--- Work instruction ---
Copy out the listing that follows, exact in every word, and skip the images.

--- Entries supplied ---
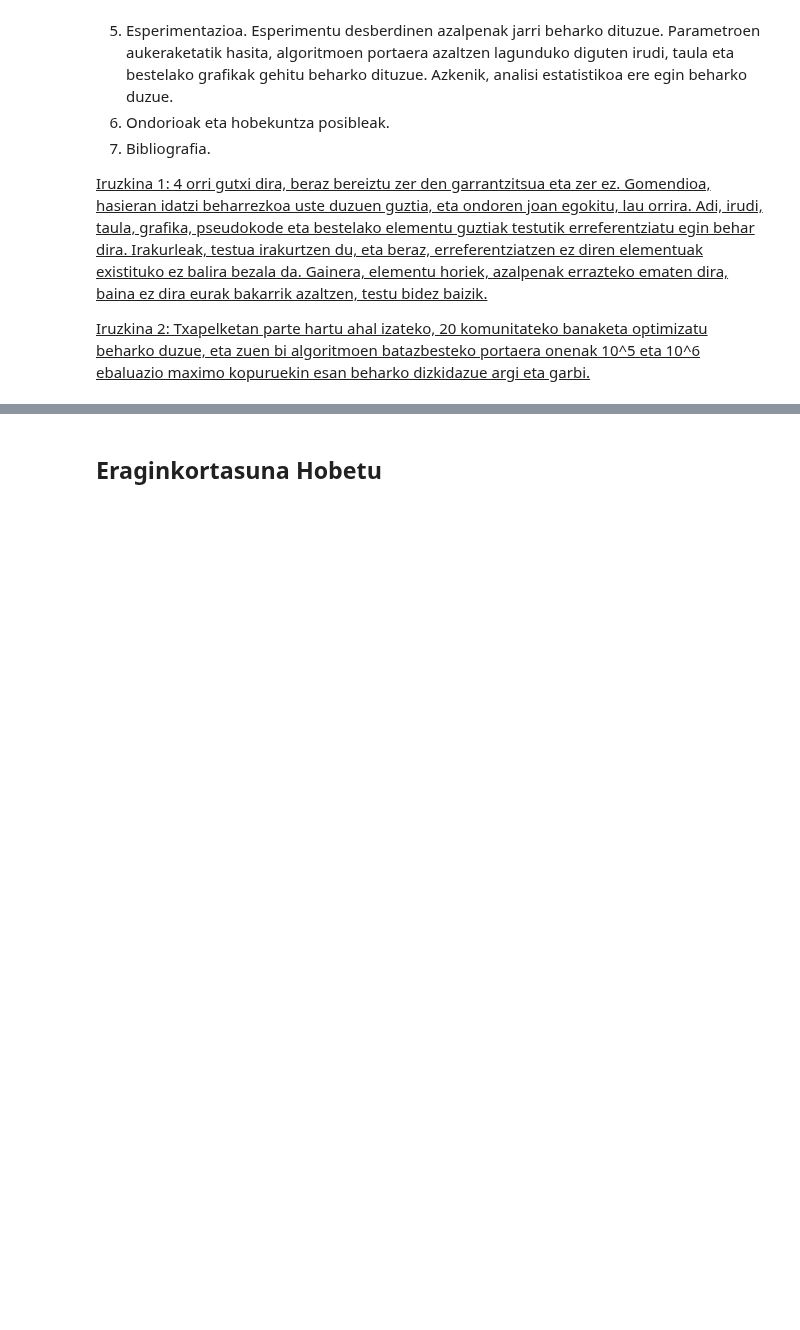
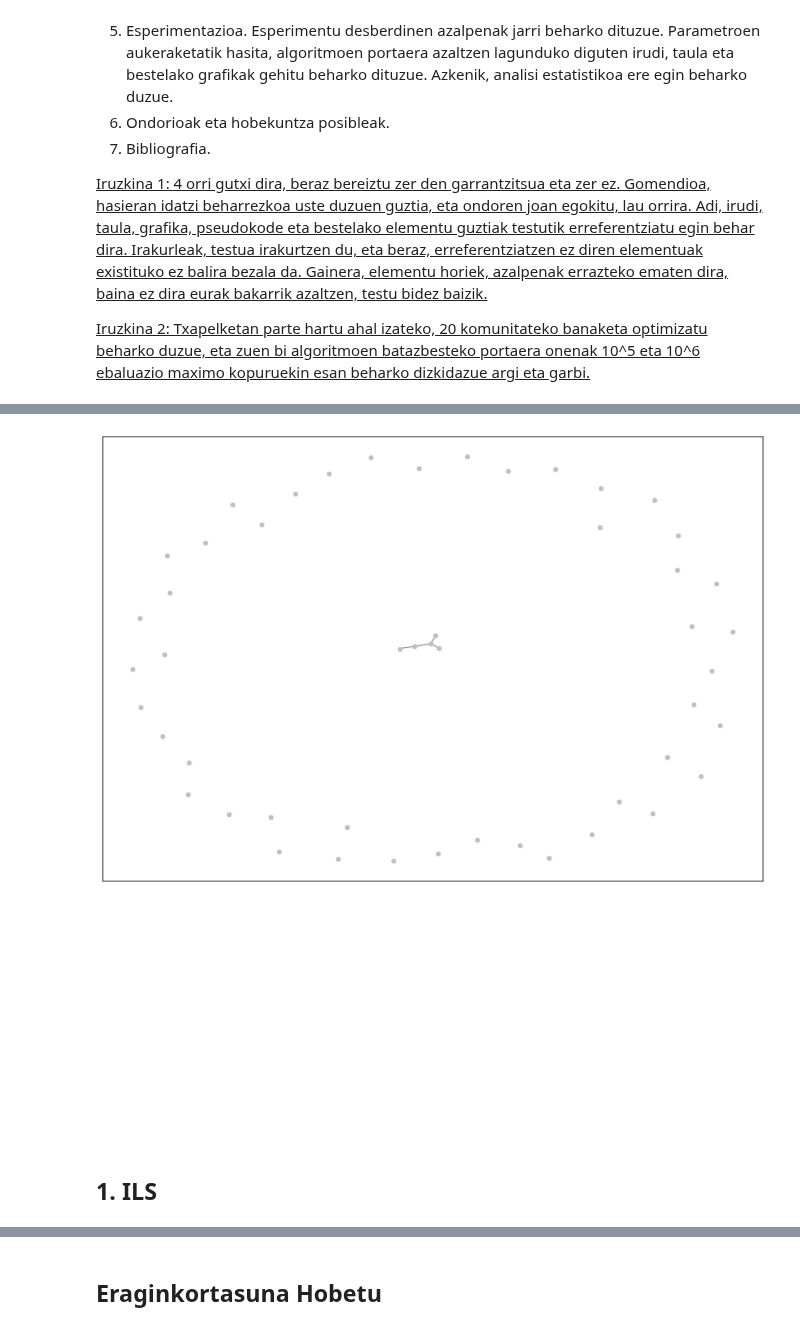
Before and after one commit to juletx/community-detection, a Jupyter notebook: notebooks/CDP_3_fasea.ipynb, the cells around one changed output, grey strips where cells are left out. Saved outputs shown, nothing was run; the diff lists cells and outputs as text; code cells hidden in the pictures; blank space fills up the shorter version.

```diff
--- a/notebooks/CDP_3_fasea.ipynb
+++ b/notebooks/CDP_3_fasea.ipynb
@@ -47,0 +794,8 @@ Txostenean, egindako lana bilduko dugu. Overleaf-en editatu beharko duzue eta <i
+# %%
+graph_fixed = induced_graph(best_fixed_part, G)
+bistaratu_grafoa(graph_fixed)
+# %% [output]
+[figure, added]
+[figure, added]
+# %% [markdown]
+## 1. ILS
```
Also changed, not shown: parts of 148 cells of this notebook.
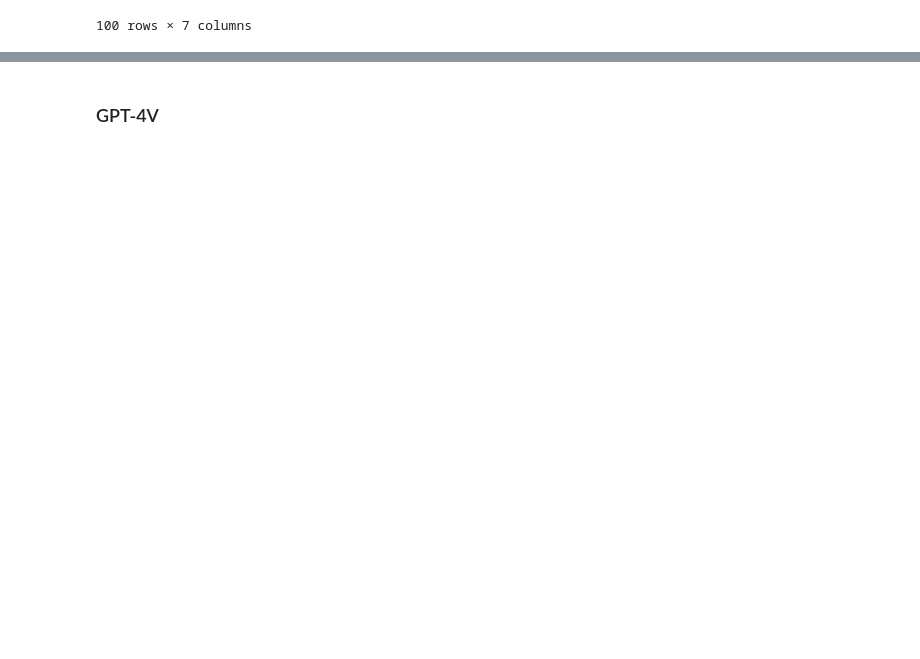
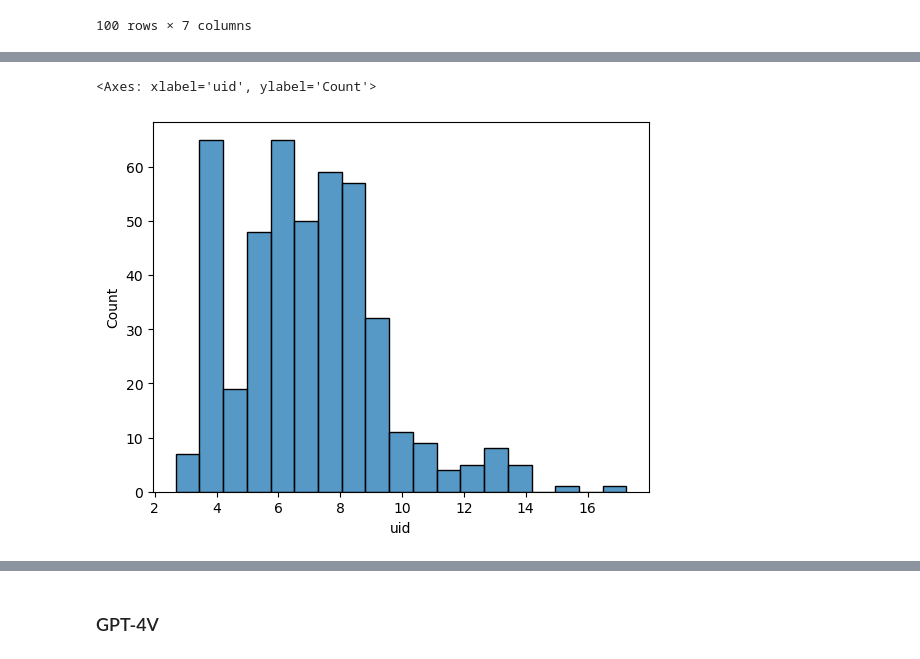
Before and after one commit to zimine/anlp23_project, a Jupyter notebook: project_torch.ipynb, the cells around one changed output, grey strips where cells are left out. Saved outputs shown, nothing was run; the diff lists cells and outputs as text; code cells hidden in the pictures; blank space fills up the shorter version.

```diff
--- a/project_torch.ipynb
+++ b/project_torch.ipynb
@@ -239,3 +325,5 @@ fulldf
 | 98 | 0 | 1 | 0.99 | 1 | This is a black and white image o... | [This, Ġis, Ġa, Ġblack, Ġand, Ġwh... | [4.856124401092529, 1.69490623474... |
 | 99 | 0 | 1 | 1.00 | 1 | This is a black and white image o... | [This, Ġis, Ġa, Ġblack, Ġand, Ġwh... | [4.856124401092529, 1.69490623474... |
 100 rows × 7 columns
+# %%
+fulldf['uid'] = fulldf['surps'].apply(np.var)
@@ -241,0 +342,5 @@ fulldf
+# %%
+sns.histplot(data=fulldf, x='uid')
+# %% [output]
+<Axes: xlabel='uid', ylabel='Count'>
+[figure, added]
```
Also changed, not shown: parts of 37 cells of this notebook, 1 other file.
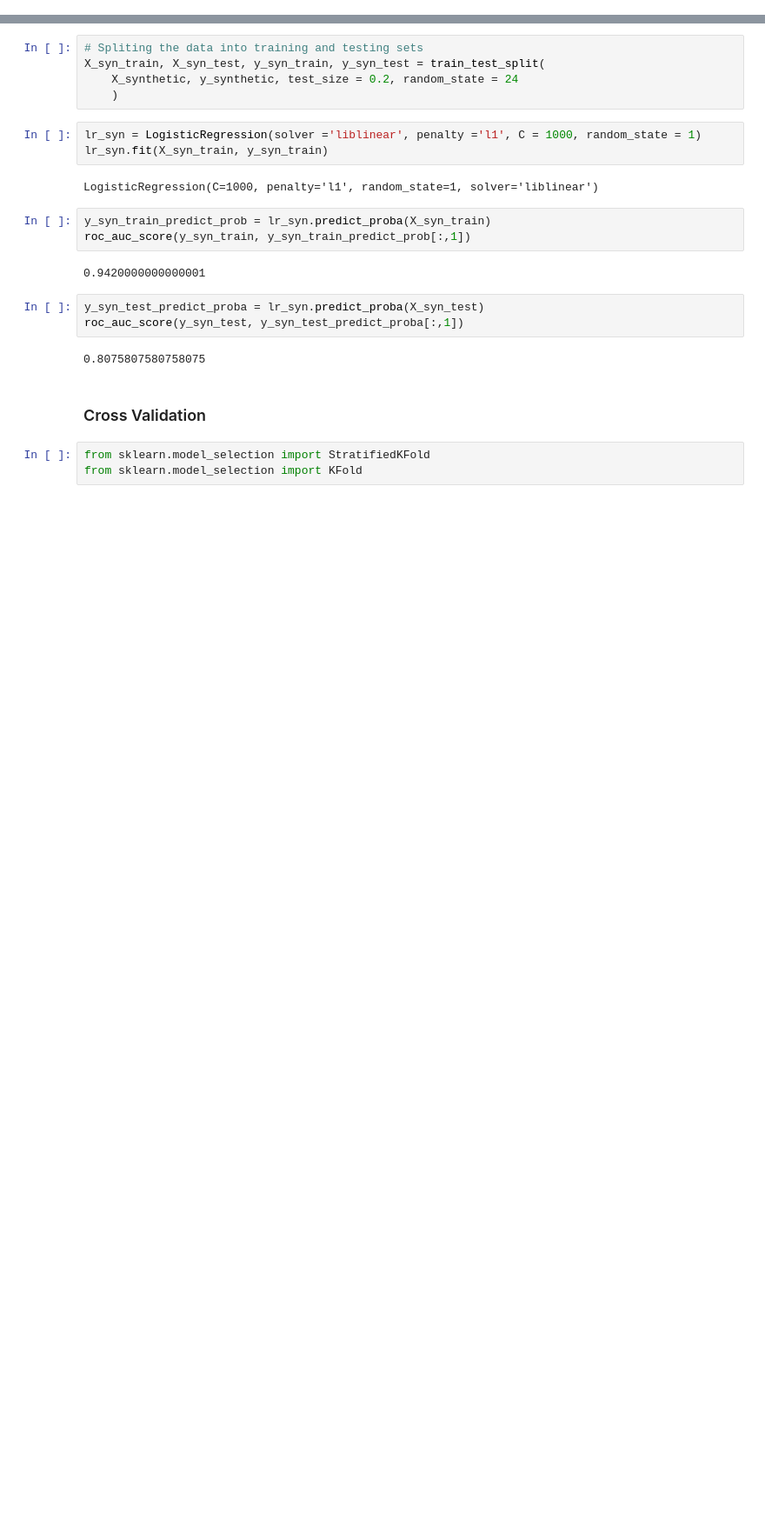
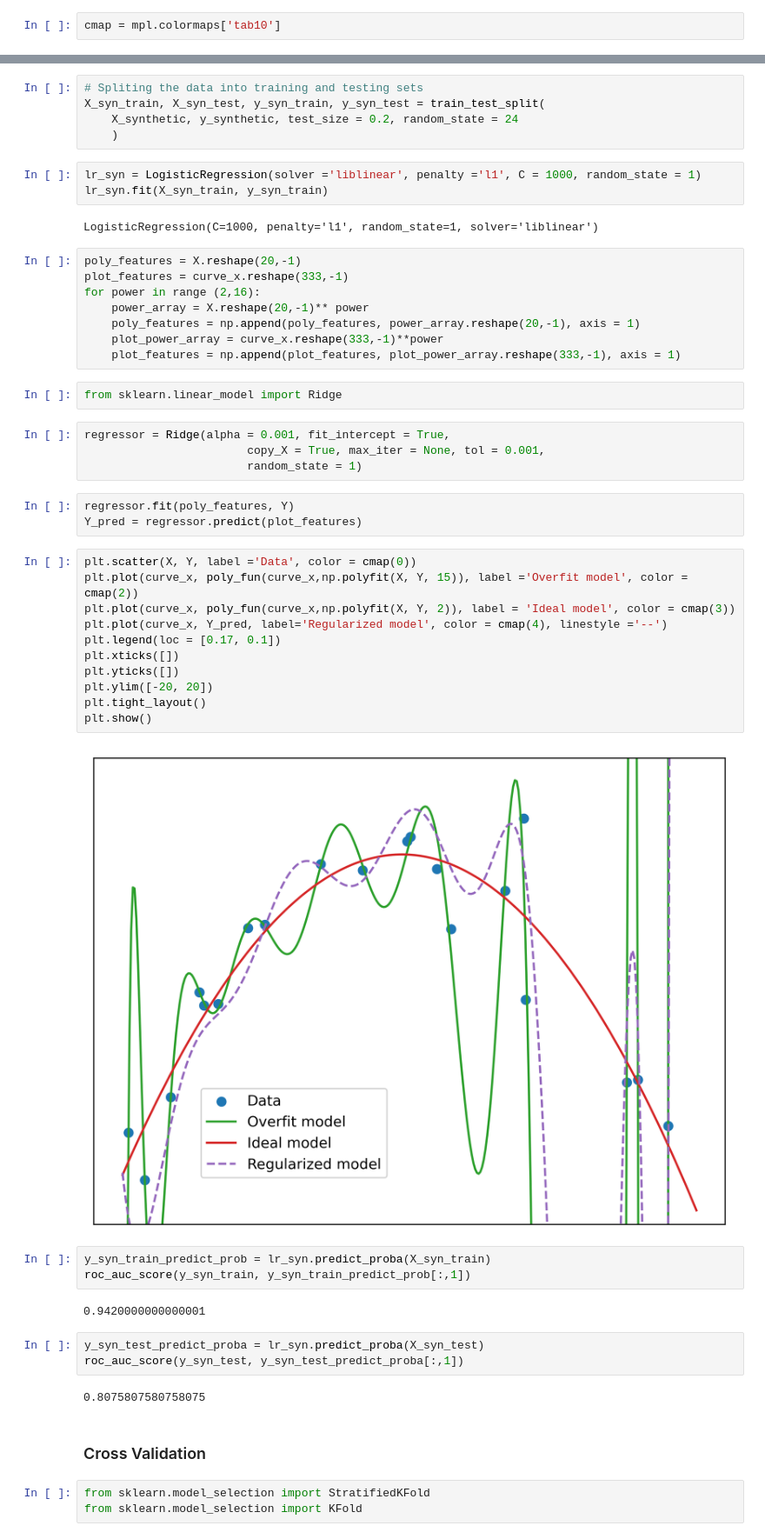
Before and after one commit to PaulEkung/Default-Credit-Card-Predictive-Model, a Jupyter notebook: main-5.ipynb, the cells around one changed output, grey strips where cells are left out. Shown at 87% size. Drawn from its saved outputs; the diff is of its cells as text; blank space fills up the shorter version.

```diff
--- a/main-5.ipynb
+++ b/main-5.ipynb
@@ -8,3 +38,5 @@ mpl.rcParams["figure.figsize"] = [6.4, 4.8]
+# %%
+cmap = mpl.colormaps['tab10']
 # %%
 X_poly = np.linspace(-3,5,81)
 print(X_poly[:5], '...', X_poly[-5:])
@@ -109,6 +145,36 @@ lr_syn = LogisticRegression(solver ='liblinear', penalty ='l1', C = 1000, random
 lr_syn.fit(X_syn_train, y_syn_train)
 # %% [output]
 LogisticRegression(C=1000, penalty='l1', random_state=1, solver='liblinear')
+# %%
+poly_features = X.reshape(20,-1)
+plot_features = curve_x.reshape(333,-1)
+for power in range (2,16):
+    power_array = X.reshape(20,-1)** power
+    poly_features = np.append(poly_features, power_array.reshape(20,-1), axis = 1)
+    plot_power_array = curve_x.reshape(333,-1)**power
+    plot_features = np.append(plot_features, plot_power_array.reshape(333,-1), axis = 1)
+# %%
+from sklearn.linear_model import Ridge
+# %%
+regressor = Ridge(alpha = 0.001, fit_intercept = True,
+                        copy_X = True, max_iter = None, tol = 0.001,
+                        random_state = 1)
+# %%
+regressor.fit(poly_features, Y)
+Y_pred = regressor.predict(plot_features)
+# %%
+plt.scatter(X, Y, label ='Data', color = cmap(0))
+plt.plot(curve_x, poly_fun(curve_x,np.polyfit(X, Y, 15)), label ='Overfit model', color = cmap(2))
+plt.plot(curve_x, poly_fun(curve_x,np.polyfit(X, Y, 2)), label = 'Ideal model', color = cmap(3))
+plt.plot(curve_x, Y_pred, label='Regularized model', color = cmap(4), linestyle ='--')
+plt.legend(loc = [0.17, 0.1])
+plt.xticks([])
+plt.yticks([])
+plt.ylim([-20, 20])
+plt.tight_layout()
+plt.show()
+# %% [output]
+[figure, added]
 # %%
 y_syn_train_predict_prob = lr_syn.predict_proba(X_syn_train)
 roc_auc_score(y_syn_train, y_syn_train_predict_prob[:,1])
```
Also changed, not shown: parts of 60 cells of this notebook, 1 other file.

--- Exercise solution ---
Before and after one commit to juletx/community-detection, a Jupyter notebook: notebooks/CDP_3_fasea.ipynb, the cells around one changed output, grey strips where cells are left out. Saved outputs shown, nothing was run; the diff lists cells and outputs as text; code cells hidden in the pictures; blank space fills up the shorter version.

```diff
--- a/notebooks/CDP_3_fasea.ipynb
+++ b/notebooks/CDP_3_fasea.ipynb
@@ -47,0 +794,8 @@ Txostenean, egindako lana bilduko dugu. Overleaf-en editatu beharko duzue eta <i
+# %%
+graph_fixed = induced_graph(best_fixed_part, G)
+bistaratu_grafoa(graph_fixed)
+# %% [output]
+[figure, added]
+[figure, added]
+# %% [markdown]
+## 1. ILS
```
Also changed, not shown: parts of 148 cells of this notebook.
Before and after one commit to zimine/anlp23_project, a Jupyter notebook: project_torch.ipynb, the cells around one changed output, grey strips where cells are left out. Saved outputs shown, nothing was run; the diff lists cells and outputs as text; code cells hidden in the pictures; blank space fills up the shorter version.

```diff
--- a/project_torch.ipynb
+++ b/project_torch.ipynb
@@ -239,3 +325,5 @@ fulldf
 | 98 | 0 | 1 | 0.99 | 1 | This is a black and white image o... | [This, Ġis, Ġa, Ġblack, Ġand, Ġwh... | [4.856124401092529, 1.69490623474... |
 | 99 | 0 | 1 | 1.00 | 1 | This is a black and white image o... | [This, Ġis, Ġa, Ġblack, Ġand, Ġwh... | [4.856124401092529, 1.69490623474... |
 100 rows × 7 columns
+# %%
+fulldf['uid'] = fulldf['surps'].apply(np.var)
@@ -241,0 +342,5 @@ fulldf
+# %%
+sns.histplot(data=fulldf, x='uid')
+# %% [output]
+<Axes: xlabel='uid', ylabel='Count'>
+[figure, added]
```
Also changed, not shown: parts of 37 cells of this notebook, 1 other file.
Before and after one commit to PaulEkung/Default-Credit-Card-Predictive-Model, a Jupyter notebook: main-5.ipynb, the cells around one changed output, grey strips where cells are left out. Shown at 87% size. Drawn from its saved outputs; the diff is of its cells as text; blank space fills up the shorter version.

```diff
--- a/main-5.ipynb
+++ b/main-5.ipynb
@@ -8,3 +38,5 @@ mpl.rcParams["figure.figsize"] = [6.4, 4.8]
+# %%
+cmap = mpl.colormaps['tab10']
 # %%
 X_poly = np.linspace(-3,5,81)
 print(X_poly[:5], '...', X_poly[-5:])
@@ -109,6 +145,36 @@ lr_syn = LogisticRegression(solver ='liblinear', penalty ='l1', C = 1000, random
 lr_syn.fit(X_syn_train, y_syn_train)
 # %% [output]
 LogisticRegression(C=1000, penalty='l1', random_state=1, solver='liblinear')
+# %%
+poly_features = X.reshape(20,-1)
+plot_features = curve_x.reshape(333,-1)
+for power in range (2,16):
+    power_array = X.reshape(20,-1)** power
+    poly_features = np.append(poly_features, power_array.reshape(20,-1), axis = 1)
+    plot_power_array = curve_x.reshape(333,-1)**power
+    plot_features = np.append(plot_features, plot_power_array.reshape(333,-1), axis = 1)
+# %%
+from sklearn.linear_model import Ridge
+# %%
+regressor = Ridge(alpha = 0.001, fit_intercept = True,
+                        copy_X = True, max_iter = None, tol = 0.001,
+                        random_state = 1)
+# %%
+regressor.fit(poly_features, Y)
+Y_pred = regressor.predict(plot_features)
+# %%
+plt.scatter(X, Y, label ='Data', color = cmap(0))
+plt.plot(curve_x, poly_fun(curve_x,np.polyfit(X, Y, 15)), label ='Overfit model', color = cmap(2))
+plt.plot(curve_x, poly_fun(curve_x,np.polyfit(X, Y, 2)), label = 'Ideal model', color = cmap(3))
+plt.plot(curve_x, Y_pred, label='Regularized model', color = cmap(4), linestyle ='--')
+plt.legend(loc = [0.17, 0.1])
+plt.xticks([])
+plt.yticks([])
+plt.ylim([-20, 20])
+plt.tight_layout()
+plt.show()
+# %% [output]
+[figure, added]
 # %%
 y_syn_train_predict_prob = lr_syn.predict_proba(X_syn_train)
 roc_auc_score(y_syn_train, y_syn_train_predict_prob[:,1])
```
Also changed, not shown: parts of 60 cells of this notebook, 1 other file.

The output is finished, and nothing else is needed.